Screenshot and code edit data:
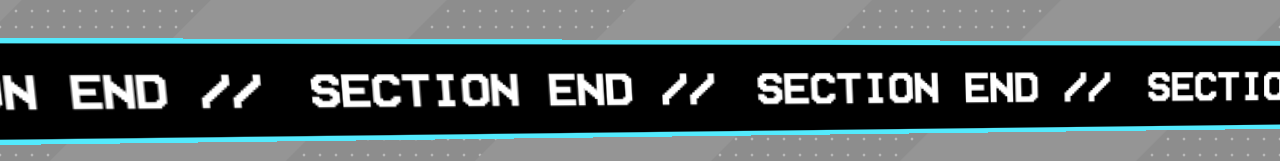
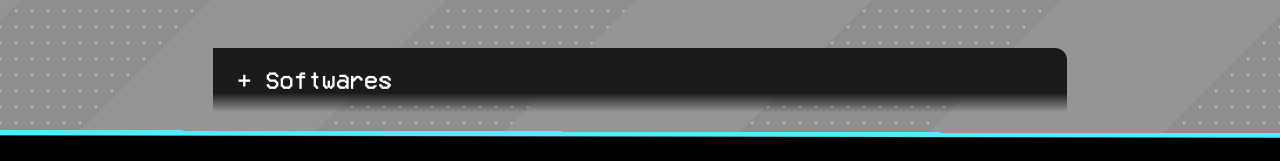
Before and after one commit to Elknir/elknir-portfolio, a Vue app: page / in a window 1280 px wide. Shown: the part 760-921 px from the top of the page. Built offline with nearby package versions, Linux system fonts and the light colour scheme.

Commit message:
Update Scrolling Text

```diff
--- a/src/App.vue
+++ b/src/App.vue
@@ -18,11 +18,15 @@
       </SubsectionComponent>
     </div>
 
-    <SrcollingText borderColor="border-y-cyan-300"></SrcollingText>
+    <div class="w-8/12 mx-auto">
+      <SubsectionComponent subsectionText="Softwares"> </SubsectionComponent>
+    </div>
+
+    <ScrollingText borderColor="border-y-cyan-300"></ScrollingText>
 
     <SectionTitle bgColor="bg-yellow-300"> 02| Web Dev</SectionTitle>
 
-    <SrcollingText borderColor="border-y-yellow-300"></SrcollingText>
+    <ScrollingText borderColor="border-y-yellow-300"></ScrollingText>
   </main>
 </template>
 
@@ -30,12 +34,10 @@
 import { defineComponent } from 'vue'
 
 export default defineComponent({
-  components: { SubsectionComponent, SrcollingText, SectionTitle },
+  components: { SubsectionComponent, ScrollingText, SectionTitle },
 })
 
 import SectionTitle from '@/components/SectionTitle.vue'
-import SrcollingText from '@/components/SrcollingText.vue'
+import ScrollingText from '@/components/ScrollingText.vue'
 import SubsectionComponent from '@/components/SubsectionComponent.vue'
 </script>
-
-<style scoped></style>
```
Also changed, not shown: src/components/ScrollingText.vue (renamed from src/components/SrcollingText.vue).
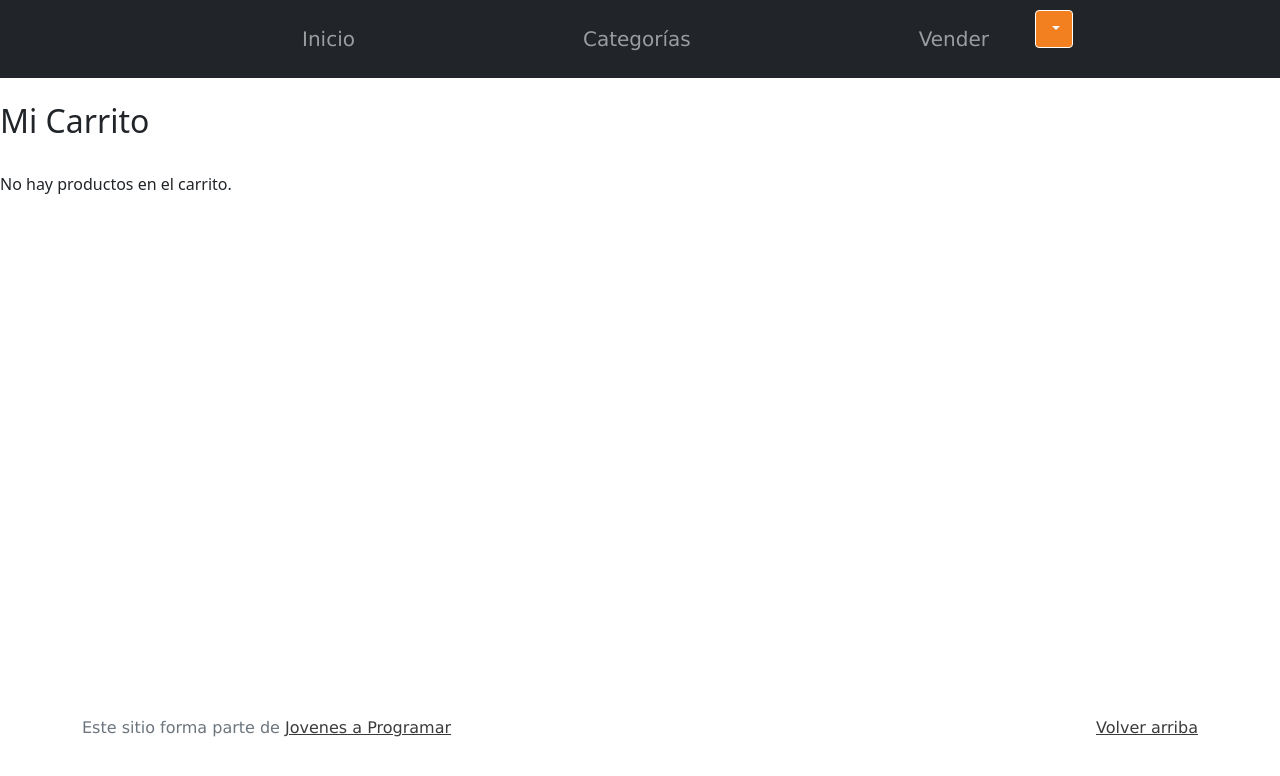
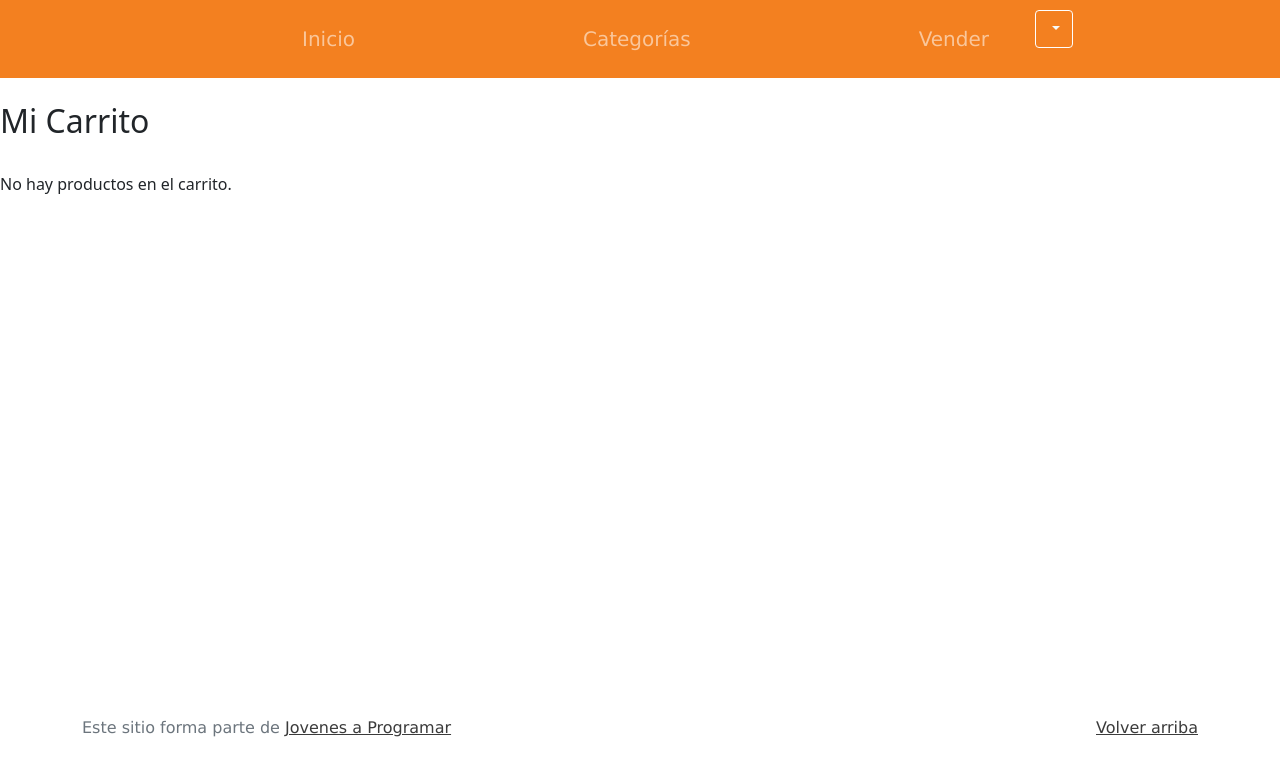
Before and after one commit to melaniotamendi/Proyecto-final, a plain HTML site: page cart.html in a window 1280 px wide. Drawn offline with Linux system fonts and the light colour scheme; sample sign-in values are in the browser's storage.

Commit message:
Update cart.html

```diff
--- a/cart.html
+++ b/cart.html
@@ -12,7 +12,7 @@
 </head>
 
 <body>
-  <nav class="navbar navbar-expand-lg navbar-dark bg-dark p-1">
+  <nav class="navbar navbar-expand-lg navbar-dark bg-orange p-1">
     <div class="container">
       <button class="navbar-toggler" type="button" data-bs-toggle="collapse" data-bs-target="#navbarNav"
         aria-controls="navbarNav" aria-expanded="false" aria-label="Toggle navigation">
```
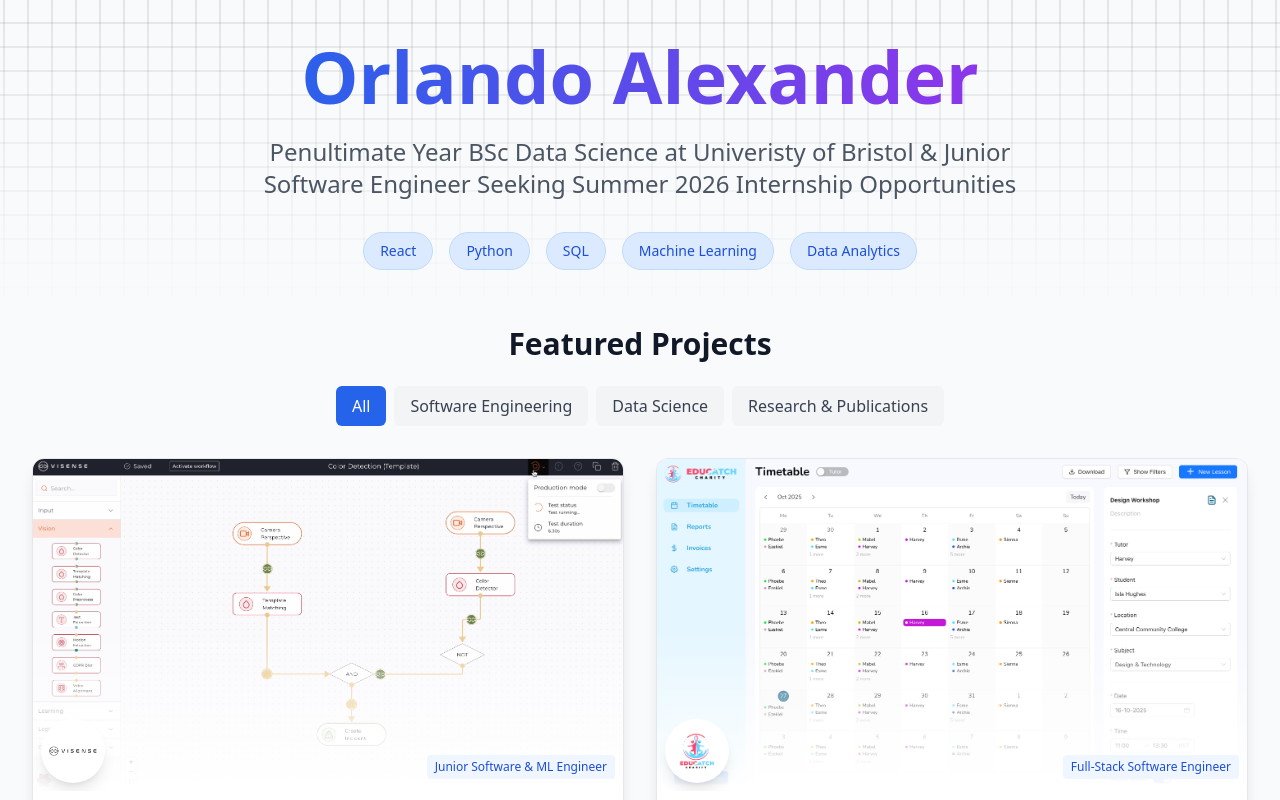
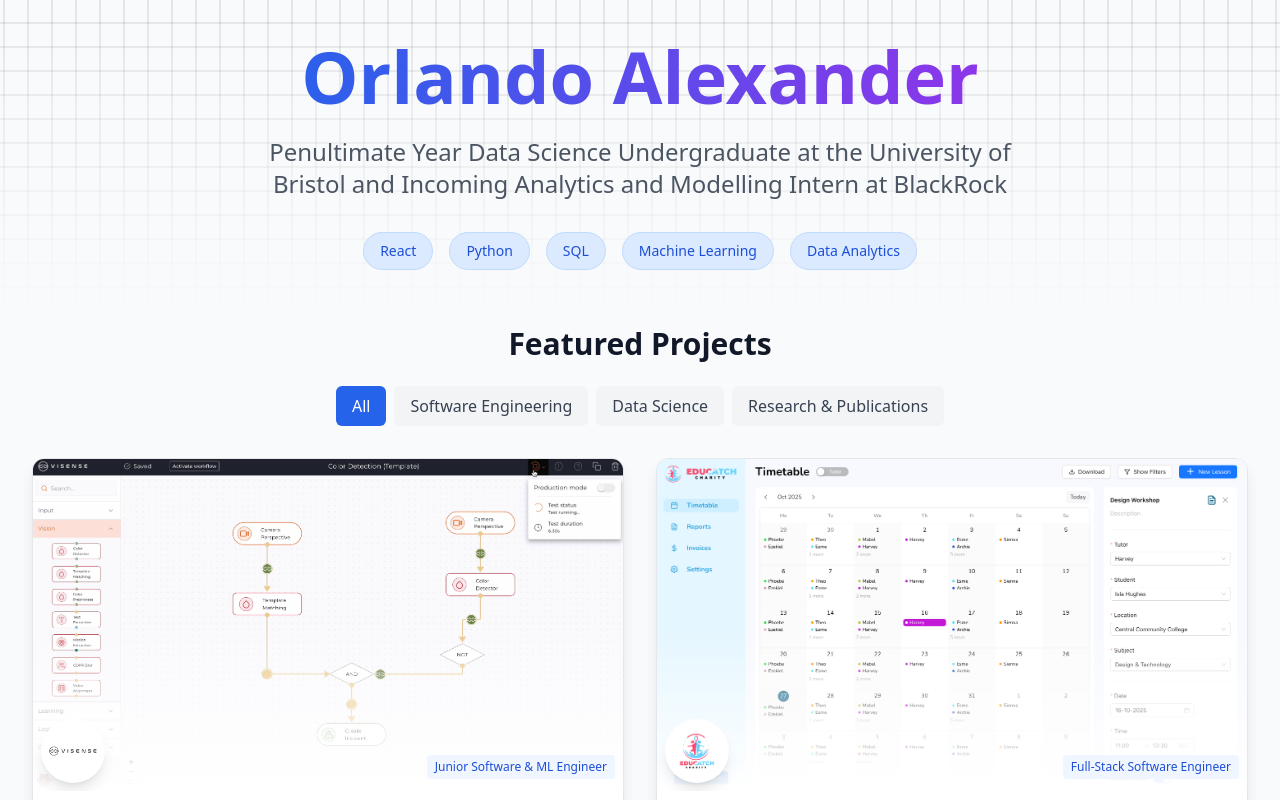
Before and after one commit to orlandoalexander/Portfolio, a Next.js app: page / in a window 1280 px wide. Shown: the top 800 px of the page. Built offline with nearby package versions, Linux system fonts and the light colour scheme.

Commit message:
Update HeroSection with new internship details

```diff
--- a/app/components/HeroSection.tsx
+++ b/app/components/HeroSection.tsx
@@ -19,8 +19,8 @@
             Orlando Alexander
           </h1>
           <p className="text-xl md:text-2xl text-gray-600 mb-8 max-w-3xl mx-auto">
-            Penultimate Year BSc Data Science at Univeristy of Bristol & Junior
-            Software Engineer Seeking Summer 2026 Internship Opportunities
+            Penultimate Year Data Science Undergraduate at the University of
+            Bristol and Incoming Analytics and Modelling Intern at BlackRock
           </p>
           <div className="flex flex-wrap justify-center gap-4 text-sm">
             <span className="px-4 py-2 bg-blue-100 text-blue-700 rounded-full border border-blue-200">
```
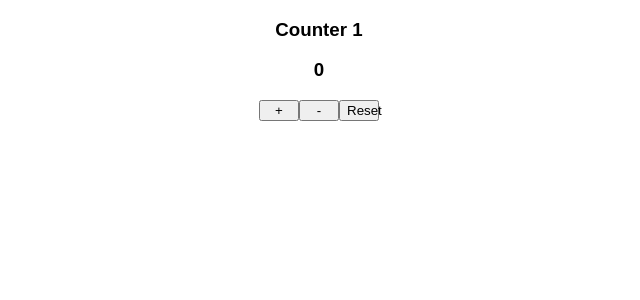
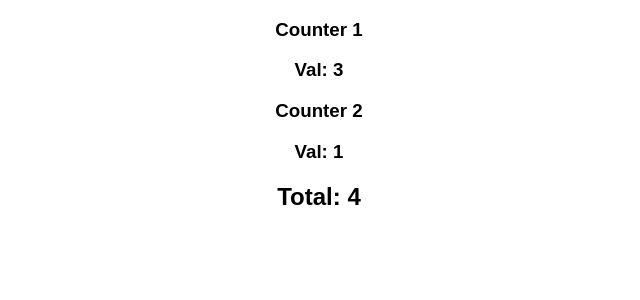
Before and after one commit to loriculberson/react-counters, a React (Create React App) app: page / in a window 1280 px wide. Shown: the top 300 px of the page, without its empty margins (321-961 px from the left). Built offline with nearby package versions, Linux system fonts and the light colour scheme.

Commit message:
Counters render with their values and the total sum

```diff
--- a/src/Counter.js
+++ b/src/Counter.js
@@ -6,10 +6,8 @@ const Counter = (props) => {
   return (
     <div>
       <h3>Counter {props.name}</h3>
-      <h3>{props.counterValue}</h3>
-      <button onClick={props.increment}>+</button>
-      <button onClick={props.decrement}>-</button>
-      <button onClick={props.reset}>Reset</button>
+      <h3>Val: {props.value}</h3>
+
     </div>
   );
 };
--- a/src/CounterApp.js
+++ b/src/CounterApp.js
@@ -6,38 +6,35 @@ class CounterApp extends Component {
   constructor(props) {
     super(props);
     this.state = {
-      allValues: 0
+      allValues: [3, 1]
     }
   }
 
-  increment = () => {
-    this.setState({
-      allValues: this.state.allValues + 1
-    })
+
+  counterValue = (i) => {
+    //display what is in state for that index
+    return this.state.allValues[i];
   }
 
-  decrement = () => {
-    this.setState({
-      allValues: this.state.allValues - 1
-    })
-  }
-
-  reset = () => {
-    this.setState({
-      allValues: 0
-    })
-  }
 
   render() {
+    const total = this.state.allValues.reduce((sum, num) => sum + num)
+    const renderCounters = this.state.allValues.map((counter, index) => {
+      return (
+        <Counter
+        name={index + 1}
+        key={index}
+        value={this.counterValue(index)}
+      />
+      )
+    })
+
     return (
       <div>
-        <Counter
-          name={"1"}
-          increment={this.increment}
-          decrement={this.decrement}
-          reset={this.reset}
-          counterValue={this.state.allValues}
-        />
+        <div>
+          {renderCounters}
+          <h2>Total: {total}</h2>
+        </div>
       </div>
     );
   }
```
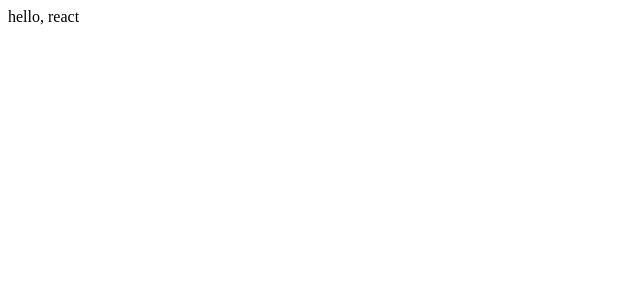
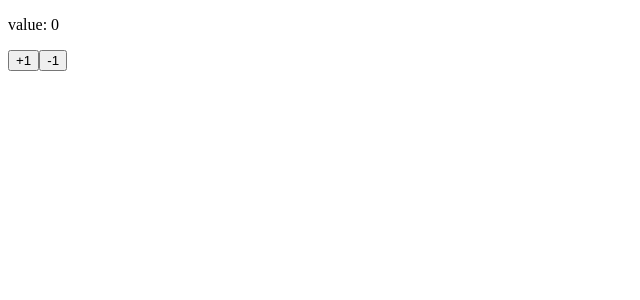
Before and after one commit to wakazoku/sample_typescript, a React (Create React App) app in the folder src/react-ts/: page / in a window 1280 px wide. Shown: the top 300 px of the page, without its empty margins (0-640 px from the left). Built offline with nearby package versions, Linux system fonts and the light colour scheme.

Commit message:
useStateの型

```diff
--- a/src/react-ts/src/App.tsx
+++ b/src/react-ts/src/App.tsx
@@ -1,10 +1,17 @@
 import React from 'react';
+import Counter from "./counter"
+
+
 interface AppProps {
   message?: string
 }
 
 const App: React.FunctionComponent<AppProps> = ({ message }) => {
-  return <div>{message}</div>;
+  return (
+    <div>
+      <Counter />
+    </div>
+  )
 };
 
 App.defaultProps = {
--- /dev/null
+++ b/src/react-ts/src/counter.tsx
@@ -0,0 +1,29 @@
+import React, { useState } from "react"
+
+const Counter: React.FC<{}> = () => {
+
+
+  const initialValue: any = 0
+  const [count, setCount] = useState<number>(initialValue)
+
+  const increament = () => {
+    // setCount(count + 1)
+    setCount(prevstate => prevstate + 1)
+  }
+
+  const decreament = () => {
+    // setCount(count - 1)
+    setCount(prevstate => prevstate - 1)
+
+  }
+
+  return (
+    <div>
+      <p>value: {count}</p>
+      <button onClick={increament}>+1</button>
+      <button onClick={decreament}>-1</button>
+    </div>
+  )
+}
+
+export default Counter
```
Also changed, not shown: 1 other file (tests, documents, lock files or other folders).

_Task statement:_ Find and copy each line of the data where "export" is present.

_Worked solution:_
 export default defineComponent({
+export default Counter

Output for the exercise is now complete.